I love everything that Orchard Origins is doing and what it stands for. They are based in Herefordshire and are part of The Wild Life Trust; they make the most delicious almost Verjus called Verjuice; it’s amazing in cocktails and in food. Orchard Origins work with people who are marginalised and they train them to look after the many old orchards in Herefordshire – their produce tastes very good and (everything they do) does lots of good.
Martha Roberts’ Decent Meat Company – Crikey, just look at Martha Roberts (Twitter) feed and you’ll see how much love her pigs get; she rears Old Spots on the side of the Blorenge and turns them into the best pork you could ever, ever eat.
Neal’s Yard Creamery – Some of the rose petals that go into my rose petal preserve come from my neighbour and friends’ farm belonging to Sarah & Stephen Fletcher. They produce milk like no one else and the local cheese makers know it’s good stuff. In fact, another lovely person, Charlie from Neals Yard Creamery, uses it to turn into his delicious Finn cheese. Made with the milk from the cows who fertilise the roses I use to make my syrup … and, guess what, Finn cheese and rose petal syrup taste really rather nice together!
Where was your last holiday … any ‘hidden gem’ recommendations?
Our last holiday was in Devon, and as far as hidden gems are concerned in Devon I think most are well known; we fell in love with Beer; my kids fished for mackerel and ate like kings (queens) with the heads of the fish they caught proudly on their plates. However, I know of one place you might not know about and you should make a beeline to. If you’re in Devon and there is a course running at Otter Farm in Honiton, I’d highly recommend you book onto it; Mark Diacono is the best host and he has incredible teachers who head down there (spookily, Mr Deli is attending an Otter Farm course in July … it is in London and it is being run by Mark and celebrated Food Writer, Diana Henry).
What is your favourite meal?
Blimey, I have no idea at all. I honestly love any food someone else has cooked for me. I loved sloppy school dinners, airline food (even the worst) … I just love being fed. My best meal ever meal probably was cooked my Gran – plate pie and dripping chips.
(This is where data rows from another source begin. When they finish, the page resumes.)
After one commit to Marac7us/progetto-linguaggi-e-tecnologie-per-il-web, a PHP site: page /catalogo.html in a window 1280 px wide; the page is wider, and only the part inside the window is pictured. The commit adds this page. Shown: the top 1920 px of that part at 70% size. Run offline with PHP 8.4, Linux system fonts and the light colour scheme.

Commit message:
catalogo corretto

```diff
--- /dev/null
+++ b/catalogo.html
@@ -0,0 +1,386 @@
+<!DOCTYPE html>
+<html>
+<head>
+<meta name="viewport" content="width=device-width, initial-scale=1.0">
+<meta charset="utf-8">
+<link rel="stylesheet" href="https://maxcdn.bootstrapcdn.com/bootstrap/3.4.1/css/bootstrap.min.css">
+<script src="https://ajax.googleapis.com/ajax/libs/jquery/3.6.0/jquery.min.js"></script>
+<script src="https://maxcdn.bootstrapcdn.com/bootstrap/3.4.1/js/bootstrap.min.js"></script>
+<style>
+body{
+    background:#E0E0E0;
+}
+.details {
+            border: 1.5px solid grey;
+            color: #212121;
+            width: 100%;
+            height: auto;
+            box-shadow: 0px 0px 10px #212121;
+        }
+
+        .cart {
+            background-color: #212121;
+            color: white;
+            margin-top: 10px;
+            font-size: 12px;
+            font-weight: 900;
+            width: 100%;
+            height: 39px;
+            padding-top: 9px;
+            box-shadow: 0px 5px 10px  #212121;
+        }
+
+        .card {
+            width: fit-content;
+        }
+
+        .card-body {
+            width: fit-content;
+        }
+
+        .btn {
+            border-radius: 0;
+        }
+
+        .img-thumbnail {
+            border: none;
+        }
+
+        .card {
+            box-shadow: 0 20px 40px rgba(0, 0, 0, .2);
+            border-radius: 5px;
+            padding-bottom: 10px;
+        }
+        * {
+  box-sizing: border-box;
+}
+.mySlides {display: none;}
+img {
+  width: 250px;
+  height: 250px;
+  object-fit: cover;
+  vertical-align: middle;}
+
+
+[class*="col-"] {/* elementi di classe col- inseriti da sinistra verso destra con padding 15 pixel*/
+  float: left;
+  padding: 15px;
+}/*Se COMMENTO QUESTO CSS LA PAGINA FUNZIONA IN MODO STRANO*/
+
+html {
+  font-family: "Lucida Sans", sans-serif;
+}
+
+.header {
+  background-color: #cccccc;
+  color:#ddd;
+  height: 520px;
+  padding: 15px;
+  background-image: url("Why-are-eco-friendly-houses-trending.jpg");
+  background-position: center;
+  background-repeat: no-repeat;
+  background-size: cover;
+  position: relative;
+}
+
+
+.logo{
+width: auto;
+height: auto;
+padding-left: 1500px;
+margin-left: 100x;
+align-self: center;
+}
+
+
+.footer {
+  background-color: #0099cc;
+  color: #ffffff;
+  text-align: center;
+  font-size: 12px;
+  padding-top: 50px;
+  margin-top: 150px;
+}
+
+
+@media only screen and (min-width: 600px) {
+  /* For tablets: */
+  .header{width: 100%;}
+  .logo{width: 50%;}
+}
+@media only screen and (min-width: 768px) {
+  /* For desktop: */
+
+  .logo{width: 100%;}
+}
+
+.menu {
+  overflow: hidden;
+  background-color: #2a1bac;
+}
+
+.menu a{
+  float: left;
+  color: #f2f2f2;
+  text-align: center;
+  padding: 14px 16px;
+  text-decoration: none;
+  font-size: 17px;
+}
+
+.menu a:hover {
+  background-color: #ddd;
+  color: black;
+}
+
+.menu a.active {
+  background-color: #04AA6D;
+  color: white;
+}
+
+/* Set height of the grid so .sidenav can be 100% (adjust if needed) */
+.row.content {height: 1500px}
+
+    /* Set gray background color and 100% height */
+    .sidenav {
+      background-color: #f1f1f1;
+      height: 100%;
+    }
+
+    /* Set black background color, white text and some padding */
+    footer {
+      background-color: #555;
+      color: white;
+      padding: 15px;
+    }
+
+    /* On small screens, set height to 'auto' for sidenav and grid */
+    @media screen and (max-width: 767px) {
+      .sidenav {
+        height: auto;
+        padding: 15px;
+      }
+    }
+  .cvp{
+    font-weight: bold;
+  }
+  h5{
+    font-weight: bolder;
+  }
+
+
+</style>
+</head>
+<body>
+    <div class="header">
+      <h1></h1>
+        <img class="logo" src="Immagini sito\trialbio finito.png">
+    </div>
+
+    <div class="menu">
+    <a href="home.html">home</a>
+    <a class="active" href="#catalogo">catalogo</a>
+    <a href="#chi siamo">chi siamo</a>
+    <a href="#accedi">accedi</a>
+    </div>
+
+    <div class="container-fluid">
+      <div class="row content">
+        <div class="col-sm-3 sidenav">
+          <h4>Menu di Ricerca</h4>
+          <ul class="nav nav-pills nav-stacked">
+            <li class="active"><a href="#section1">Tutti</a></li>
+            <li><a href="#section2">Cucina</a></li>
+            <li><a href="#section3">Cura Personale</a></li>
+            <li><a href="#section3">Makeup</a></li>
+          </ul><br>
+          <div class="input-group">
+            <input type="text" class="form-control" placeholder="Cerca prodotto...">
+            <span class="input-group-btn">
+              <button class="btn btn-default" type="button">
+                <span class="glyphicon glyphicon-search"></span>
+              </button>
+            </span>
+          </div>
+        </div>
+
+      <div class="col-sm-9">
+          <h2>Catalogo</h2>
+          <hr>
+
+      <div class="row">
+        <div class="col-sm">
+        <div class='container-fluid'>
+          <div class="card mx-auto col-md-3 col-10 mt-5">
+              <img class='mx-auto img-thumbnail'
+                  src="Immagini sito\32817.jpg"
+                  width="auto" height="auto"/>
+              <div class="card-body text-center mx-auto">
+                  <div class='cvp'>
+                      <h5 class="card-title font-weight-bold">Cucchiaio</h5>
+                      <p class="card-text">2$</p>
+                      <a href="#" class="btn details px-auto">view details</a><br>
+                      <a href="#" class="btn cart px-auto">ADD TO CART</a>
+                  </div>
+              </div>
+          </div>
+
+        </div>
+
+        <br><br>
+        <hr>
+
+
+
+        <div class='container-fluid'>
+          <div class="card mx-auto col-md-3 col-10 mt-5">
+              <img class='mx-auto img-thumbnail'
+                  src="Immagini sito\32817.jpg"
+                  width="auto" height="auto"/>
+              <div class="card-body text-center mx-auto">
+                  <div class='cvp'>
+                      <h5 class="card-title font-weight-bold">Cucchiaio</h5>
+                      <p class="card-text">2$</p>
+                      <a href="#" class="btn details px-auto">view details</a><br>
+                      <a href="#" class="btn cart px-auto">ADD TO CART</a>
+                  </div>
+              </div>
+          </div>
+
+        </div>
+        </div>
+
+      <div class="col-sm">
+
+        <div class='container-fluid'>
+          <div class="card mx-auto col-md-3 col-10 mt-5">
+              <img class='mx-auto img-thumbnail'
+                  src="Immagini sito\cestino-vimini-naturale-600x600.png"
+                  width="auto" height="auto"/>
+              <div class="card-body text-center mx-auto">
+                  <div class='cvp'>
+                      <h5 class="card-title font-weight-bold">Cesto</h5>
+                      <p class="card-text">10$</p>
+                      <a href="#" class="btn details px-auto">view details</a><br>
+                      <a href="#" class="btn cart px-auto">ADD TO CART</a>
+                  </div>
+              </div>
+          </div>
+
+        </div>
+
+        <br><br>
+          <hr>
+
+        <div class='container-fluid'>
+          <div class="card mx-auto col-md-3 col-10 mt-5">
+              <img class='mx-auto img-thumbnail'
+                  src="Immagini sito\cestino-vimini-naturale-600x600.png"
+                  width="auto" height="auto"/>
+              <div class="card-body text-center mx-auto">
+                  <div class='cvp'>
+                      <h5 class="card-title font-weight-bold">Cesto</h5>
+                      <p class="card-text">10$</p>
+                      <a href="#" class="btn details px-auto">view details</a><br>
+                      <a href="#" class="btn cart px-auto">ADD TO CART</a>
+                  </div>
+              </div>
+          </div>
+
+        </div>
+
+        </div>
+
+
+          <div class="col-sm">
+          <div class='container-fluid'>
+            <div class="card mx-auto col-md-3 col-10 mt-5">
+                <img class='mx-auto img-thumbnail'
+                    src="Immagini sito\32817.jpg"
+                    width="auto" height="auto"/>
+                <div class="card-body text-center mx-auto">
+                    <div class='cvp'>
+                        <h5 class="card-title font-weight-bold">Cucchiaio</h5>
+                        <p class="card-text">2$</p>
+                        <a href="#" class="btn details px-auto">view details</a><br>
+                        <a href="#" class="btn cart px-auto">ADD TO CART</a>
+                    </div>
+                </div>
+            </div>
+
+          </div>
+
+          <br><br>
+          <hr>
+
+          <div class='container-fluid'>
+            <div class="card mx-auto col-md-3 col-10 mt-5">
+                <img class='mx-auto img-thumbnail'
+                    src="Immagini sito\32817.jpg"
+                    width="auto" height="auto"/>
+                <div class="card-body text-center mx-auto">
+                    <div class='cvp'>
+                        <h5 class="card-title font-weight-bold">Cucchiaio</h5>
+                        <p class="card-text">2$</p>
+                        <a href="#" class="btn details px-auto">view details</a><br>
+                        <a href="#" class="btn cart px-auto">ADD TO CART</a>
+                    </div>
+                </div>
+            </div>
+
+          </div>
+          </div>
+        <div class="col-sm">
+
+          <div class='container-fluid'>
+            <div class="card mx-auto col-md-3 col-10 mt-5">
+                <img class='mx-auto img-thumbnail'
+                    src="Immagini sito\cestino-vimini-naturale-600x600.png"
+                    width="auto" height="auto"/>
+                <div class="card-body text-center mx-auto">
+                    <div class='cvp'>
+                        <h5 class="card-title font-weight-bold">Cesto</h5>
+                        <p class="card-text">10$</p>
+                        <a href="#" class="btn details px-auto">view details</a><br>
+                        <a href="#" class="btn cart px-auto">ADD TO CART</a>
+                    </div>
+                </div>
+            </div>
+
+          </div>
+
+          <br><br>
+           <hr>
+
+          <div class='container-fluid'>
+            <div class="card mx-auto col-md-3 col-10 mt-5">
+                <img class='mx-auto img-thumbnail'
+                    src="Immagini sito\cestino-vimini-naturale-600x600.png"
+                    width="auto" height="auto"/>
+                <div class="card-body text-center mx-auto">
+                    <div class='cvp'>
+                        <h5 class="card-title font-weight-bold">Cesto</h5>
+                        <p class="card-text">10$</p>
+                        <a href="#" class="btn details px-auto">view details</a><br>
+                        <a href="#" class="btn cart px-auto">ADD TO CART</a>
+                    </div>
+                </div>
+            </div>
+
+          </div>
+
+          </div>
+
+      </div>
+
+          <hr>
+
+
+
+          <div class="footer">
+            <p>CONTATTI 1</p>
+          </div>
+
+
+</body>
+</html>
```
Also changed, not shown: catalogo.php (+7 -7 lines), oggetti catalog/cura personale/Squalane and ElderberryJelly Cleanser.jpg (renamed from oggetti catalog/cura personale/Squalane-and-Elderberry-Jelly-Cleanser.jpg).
You have £30 in your wallet/purse and an open mind about supper – where do you head to locally and what do you buy?
Flaming Nora … or ‘bleep’ ‘bleep’ for any sensitive readers. You’re tough. I’d want to go to lots of places; in Abergavenny, The Art Shop & Chapel for one of their incredible fennel & monks beard salads … or to Marches Deli for a feast of cheese. If I was in Hereford I’d have to toss a coin between The Courtyard Theatre, which has a salad bar to rival Ottolengis, or The Burger Shop – or if it is open, their sister eatery The BookShop; but then there is Bill Sewells All Saints which dishes up comfort food like no where else on earth. But in reality, if I had £30 and an open mind, my kids would frog march me down the hill to Eywas Harold to the fish & chip shop and we’d have a fish supper in the park. Classy (that’s a lot of choices … just as well we’re not strict!).
Favourite food writer?
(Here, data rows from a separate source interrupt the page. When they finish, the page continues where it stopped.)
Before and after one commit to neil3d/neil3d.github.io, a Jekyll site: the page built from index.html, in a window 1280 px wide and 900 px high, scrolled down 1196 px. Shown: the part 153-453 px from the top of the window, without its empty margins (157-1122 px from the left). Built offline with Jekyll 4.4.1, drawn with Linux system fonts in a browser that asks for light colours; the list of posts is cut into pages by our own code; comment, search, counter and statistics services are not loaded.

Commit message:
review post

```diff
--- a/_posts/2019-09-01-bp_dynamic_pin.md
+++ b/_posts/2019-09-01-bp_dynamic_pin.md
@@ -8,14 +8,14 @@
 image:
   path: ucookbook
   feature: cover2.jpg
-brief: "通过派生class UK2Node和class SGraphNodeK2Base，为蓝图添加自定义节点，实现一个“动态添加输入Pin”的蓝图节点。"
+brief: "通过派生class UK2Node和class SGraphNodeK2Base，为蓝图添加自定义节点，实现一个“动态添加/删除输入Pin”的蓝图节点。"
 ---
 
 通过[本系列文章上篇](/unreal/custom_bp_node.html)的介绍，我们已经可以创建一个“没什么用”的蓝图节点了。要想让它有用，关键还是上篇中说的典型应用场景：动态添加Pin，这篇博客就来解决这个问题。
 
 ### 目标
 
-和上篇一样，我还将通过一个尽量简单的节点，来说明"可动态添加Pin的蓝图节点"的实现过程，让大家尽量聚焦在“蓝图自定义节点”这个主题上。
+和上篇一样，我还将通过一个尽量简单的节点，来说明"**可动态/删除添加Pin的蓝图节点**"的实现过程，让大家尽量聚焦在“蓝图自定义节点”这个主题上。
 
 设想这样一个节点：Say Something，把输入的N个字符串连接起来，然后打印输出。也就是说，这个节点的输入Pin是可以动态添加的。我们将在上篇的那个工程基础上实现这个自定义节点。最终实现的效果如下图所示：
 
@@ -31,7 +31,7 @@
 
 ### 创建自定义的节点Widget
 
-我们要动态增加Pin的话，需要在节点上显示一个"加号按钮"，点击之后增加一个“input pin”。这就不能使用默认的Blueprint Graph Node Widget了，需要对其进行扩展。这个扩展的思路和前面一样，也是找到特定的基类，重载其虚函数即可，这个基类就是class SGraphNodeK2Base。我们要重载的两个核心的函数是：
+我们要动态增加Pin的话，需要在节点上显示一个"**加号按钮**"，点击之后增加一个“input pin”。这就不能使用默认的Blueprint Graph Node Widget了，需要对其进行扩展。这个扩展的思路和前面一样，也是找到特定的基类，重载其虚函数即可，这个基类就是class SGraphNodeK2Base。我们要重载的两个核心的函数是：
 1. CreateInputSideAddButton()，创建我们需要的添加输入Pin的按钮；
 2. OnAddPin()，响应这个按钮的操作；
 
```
I think you might’ve guessed by now I’m not gifted with the art of decisiveness. Once I spent an hour in a wine aisle trying to decide on what bottle of wine to buy. My husband at this point was my fiancé – by the end of the hour he was nearly an ex … so, can I say more than one? Please?
I’ve got a selection of books in my kids’ bedroom which I read over and over while standing by the door waiting for them to fall asleep; each one makes me hungry and sends me somewhere more interesting than in a bedroom with narky kids.
Elizabeth David – of course, the lyrical Olia Hercules, her recipes are bold and light; her writing is lyrical and she likes a bit of pine cone. Nigel Slater’s Kitchen Dairies are a stalwart; at least once a week I dip into this book and read what he ate, what the market was like, what the weather was doing and how his garden smelt on the date I’m on (albeit, a few years on). Good food writing is like good food; it does more than fill your tummy, it feeds your soul.
Most comforting ‘comfort food’?